Adirondack Harvest, a community-based program designed to develop and promote farms and local food, has been celebrating the harvest season with special events, including farm tours.
“These Adirondack Harvest celebrations provide consumers with opportunities to meet farmers, visit farms, taste products and have the opportunity to become Adirondack Harvest members,” Adirondack Harvest Coordinator Laurie Davis said.
“Members receive our marketing and promotional support, quarterly newsletters, workshop invitations and various premiums, from Adirondack Harvest hats and aprons to our ‘Three Farms’ DVD, ‘Small Farm Rising’ DVD, gift baskets and the Adirondack Harvest Cookbook with lots of great ideas for serving local foods.”
Events in the fall series included Forest and Farm at DaCy Meadow Farm in Westport, which included a hike on forest trails and brunch; Sugarbush Farm’s annual pig roast in Schroon Lake; and the fifth-annual Great Adirondack Rutabaga Festival.
TOOK OVER WEVER FARM
Another event, a Farmers, Friends & Food tour of the Ben Wever Farm in Willsboro, gave insight into the Shaun and Linda Gillilland family and their farm, which features grass-fed beef, poultry, lamb, trout, eggs and honey.

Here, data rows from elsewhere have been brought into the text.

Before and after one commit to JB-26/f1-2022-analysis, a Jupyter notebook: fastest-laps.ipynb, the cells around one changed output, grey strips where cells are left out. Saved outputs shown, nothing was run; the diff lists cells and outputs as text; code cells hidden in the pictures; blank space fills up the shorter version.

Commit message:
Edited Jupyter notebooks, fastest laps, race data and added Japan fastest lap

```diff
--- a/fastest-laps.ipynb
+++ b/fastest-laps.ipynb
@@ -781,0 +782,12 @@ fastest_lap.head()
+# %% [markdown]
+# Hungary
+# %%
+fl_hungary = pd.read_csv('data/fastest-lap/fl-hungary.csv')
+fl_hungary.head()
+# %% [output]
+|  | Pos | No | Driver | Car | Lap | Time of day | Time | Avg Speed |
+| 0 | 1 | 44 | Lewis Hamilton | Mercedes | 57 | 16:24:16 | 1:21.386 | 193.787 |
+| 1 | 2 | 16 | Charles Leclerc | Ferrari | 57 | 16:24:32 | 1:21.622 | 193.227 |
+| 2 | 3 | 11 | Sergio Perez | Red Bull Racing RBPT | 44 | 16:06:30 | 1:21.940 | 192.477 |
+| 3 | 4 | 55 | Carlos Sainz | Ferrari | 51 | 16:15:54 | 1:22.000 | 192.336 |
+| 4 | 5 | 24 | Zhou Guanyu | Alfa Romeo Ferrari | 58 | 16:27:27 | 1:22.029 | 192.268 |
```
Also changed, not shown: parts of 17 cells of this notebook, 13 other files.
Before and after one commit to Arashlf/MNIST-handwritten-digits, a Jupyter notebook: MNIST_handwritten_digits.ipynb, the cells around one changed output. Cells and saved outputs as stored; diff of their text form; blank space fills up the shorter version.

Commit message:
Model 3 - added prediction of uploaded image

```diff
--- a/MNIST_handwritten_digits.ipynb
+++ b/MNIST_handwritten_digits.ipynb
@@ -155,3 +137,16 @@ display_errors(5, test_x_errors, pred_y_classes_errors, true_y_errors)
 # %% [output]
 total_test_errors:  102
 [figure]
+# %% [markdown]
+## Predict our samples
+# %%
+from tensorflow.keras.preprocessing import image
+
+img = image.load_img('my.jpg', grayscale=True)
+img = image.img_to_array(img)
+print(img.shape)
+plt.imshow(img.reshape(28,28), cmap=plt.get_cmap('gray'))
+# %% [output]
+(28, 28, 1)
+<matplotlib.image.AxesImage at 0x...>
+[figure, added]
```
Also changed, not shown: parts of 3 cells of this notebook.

In addition to the tour, guests partook in a dinner in the field, under the stars, featuring food from local farms.
“I came here in 2000 and met Ben (Wever), who at 75 was the strongest guy you could have met,” recalled Linda Gillilland of the farm they purchased.
“Our first cow was Rosie, who delivered a calf. We then got Scottish Highlands cattle. When we moved here for good, it was a transitioning process. First, we brought chickens and ducks and then cows and horses. On our last load, we arrived late and just rolled out of the vehicle and slept on the ground.”